First Google turned links into money. Now Facebook is turning likes into money.
To flesh that out: A decade ago, Google found a way to profit from the preferences each of us expressed as we coded links on every home page and blog post we published. Today, Facebook is aiming to profit from the preferences each of us express as we click "like" buttons and peruse the activity streams that Facebook assembles from that activity.

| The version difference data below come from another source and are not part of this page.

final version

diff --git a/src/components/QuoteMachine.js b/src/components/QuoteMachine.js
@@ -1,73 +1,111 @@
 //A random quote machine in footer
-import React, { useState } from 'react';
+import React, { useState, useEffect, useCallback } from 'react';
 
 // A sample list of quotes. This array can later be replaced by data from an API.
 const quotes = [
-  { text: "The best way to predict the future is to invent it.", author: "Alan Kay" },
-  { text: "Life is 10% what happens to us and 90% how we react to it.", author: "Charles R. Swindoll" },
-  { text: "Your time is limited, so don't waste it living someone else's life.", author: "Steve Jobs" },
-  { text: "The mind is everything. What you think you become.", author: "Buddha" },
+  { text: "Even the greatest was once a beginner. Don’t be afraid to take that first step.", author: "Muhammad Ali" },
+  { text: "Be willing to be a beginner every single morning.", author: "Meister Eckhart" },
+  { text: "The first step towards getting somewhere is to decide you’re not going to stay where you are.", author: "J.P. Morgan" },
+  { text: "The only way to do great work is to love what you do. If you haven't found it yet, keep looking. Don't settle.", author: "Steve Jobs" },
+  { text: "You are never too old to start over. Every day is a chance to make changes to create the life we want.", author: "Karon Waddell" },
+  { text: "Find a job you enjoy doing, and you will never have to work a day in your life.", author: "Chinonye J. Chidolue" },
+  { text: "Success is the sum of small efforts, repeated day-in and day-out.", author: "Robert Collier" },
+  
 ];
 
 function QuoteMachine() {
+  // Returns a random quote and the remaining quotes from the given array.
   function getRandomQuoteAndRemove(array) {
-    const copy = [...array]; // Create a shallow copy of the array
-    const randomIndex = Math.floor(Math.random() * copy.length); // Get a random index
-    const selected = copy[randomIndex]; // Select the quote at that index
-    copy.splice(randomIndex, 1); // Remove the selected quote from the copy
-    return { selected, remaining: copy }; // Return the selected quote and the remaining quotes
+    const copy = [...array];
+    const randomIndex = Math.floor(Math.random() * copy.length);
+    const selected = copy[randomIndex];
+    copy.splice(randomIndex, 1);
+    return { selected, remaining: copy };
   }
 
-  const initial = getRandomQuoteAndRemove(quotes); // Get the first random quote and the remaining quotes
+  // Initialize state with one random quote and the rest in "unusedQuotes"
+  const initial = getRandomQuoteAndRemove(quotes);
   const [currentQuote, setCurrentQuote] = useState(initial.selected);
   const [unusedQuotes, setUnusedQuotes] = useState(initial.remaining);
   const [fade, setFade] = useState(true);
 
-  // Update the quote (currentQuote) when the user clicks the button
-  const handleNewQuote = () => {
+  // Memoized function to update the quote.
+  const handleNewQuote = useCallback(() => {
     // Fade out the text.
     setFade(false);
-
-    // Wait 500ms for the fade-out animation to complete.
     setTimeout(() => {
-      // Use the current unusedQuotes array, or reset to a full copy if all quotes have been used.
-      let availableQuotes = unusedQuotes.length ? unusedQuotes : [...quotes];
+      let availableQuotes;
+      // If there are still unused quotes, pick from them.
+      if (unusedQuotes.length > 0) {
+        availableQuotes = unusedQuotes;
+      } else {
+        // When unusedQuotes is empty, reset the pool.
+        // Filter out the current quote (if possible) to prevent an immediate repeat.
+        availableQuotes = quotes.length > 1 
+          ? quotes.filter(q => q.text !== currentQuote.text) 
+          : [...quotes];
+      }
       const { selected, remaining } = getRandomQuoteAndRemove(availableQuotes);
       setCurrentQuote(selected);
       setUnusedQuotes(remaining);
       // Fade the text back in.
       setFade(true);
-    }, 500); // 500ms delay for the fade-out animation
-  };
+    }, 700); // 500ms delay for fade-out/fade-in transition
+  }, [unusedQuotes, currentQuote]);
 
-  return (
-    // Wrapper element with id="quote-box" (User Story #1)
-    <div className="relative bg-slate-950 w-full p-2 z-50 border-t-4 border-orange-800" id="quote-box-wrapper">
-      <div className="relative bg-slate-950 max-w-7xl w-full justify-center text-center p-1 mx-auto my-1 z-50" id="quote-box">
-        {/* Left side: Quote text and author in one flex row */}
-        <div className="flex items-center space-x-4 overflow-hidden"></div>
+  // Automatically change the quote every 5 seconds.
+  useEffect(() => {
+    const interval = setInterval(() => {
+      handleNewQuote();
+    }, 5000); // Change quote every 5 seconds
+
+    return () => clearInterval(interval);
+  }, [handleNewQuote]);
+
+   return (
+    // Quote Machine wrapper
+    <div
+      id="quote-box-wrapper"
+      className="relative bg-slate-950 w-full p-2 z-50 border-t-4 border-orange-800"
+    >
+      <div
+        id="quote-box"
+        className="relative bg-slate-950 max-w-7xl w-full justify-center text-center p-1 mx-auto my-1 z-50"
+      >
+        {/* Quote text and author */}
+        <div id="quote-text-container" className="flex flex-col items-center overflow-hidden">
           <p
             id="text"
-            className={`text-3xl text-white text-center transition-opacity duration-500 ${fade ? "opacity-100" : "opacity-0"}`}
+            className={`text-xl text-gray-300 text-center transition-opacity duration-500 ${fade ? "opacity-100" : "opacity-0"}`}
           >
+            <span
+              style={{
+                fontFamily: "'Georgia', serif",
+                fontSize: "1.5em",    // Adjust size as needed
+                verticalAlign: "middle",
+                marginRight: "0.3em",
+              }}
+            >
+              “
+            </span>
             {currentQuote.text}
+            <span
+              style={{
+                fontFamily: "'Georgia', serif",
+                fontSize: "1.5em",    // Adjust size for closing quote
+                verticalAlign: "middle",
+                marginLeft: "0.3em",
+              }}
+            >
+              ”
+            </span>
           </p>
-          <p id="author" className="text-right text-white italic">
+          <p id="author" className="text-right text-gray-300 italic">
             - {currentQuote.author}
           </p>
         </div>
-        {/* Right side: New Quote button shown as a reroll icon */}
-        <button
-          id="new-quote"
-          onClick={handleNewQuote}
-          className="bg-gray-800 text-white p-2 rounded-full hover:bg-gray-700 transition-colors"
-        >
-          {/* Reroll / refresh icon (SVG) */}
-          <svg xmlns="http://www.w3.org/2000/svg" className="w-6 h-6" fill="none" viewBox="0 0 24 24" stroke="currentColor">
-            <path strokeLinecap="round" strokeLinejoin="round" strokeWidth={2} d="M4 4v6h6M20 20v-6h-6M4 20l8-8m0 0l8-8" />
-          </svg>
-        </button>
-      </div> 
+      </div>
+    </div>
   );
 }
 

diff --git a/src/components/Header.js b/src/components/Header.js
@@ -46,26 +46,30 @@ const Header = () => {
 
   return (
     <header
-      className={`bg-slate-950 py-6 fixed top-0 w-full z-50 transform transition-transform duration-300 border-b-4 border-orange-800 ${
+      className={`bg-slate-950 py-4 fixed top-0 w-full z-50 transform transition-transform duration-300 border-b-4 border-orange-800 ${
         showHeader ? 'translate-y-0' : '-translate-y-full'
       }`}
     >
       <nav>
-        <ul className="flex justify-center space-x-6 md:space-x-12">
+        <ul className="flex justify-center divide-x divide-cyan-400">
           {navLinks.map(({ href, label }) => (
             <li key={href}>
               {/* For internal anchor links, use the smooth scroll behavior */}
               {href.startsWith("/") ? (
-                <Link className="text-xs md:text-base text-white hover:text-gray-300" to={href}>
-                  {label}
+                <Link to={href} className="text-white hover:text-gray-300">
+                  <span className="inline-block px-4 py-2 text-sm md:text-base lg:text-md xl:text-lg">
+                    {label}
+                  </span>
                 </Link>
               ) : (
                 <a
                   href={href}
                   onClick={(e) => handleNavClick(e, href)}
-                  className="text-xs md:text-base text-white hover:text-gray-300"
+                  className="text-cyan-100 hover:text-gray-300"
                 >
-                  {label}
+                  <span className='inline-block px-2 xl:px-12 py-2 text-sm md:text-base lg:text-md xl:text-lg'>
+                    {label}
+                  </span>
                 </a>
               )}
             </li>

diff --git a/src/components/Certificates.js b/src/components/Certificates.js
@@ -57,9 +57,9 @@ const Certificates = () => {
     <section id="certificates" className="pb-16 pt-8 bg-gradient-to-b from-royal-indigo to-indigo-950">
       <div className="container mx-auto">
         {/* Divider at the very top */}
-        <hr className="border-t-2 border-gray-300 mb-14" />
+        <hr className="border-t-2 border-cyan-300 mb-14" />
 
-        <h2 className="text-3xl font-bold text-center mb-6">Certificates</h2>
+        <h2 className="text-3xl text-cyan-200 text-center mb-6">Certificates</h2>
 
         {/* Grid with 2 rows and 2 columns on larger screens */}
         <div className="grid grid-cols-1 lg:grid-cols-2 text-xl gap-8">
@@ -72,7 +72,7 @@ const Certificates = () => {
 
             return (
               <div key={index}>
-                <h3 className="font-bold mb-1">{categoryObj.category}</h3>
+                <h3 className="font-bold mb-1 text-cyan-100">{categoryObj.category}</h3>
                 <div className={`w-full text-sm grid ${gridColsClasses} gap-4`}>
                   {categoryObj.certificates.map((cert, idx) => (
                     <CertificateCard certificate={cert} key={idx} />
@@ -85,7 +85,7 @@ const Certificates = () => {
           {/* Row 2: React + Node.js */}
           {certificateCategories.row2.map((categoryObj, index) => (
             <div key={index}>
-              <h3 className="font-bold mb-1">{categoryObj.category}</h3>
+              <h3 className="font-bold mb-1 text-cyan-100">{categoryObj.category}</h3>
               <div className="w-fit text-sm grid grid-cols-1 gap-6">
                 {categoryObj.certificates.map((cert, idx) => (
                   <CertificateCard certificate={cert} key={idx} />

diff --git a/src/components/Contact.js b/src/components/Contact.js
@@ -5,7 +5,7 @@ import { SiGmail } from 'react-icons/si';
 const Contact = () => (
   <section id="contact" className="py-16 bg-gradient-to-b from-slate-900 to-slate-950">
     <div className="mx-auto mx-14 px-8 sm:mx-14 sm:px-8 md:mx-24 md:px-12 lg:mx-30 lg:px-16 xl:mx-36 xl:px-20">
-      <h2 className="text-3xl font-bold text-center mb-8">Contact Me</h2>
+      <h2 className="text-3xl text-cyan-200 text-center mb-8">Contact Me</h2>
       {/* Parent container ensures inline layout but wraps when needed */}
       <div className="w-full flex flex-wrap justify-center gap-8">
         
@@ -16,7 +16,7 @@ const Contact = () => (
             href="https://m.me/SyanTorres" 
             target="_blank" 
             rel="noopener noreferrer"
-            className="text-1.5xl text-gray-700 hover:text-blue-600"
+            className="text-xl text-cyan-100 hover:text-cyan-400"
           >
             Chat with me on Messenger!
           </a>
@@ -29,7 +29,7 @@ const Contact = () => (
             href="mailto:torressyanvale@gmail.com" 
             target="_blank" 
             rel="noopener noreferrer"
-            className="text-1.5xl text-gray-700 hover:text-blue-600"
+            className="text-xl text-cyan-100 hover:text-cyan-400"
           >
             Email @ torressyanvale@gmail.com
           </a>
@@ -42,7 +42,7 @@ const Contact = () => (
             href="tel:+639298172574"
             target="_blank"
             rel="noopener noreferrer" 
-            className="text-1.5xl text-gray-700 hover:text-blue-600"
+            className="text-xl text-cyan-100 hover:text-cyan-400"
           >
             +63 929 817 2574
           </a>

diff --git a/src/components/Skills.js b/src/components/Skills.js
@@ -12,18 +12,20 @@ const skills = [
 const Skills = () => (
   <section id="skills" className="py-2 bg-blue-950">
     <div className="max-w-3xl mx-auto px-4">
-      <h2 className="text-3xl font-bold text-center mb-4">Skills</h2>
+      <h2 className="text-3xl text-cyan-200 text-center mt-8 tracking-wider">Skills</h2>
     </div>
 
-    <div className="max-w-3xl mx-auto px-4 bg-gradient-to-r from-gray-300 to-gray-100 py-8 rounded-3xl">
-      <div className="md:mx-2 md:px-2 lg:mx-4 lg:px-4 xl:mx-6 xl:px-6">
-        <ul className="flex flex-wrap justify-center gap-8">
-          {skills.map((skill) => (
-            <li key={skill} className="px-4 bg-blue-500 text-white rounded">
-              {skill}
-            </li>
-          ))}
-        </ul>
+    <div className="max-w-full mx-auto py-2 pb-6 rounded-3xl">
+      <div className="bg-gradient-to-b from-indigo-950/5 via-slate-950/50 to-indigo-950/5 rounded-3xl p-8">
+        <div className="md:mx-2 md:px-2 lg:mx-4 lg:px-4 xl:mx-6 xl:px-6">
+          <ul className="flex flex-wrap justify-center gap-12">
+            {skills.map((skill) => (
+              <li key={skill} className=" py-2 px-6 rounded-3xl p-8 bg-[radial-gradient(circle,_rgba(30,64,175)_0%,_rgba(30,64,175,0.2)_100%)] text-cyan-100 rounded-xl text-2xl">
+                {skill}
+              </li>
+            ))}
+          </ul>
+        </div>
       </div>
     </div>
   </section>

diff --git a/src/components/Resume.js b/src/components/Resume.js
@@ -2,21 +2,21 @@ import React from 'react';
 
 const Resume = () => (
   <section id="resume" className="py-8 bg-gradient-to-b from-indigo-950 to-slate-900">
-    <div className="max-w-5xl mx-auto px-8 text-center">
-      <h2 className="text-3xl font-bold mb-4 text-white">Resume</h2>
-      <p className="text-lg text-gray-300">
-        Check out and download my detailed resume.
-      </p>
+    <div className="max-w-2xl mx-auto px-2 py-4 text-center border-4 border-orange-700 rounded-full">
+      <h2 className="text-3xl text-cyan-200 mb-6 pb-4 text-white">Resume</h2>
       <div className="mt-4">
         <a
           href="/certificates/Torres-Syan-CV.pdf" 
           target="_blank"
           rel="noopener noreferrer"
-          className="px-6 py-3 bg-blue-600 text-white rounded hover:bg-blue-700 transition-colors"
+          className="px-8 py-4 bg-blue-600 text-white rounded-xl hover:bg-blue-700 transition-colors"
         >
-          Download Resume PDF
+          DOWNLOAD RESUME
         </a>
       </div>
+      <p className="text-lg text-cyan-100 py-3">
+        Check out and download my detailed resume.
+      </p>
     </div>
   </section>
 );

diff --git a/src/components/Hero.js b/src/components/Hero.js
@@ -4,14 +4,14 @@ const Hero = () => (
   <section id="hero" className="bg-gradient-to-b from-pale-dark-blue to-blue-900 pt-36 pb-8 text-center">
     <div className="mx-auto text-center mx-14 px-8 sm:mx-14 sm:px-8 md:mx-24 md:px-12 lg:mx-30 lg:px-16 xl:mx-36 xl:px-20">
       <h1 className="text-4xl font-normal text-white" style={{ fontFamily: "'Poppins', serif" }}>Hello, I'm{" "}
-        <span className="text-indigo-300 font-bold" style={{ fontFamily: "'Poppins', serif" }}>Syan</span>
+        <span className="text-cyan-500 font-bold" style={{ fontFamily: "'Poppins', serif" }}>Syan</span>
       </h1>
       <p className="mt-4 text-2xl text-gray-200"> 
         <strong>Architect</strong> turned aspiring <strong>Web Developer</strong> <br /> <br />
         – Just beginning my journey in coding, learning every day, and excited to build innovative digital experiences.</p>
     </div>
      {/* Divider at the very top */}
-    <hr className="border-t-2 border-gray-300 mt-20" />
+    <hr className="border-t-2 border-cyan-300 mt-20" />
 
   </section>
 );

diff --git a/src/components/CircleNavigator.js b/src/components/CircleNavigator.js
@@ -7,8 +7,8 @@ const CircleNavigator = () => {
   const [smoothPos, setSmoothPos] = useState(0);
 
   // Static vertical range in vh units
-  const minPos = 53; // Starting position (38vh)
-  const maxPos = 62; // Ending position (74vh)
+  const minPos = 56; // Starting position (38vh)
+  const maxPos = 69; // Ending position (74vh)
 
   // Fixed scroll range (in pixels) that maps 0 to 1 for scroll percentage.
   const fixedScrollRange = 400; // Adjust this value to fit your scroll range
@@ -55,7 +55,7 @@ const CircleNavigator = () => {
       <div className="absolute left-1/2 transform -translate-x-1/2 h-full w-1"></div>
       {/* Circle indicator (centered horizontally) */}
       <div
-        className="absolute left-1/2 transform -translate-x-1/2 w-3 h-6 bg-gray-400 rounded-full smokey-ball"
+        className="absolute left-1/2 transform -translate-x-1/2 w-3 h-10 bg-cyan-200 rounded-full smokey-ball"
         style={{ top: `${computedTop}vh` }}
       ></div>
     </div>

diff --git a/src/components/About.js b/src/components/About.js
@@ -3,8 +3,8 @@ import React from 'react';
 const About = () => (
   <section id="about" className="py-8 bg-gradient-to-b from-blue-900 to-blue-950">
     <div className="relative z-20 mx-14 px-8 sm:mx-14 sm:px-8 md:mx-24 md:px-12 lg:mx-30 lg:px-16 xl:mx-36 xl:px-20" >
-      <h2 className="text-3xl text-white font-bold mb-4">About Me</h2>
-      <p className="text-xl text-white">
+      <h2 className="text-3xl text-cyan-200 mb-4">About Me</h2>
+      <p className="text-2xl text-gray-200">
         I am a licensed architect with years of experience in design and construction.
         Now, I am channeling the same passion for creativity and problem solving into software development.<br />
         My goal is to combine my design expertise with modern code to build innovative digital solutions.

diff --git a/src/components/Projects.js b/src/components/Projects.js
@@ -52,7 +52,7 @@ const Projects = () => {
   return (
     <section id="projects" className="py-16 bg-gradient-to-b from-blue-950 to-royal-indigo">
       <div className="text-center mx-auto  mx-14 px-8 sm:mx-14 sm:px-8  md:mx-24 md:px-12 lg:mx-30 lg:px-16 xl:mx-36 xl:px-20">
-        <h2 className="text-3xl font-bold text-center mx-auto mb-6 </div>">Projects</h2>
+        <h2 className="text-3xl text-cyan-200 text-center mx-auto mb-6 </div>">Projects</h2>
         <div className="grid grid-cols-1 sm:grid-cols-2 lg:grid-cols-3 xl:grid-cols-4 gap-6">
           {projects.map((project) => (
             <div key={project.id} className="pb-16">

Last week, a front-page New York Times story sounded an alarm about a phenomenon Facebook veterans have known for some time: Facebook now transmutes personal messages into advertisements, and lets companies and individuals pay to highlight their posts on personal pages. Procter & Gamble can pay to tell us about its toothpaste; you and I can tell each other about our lives and loves. And each message has a price tag.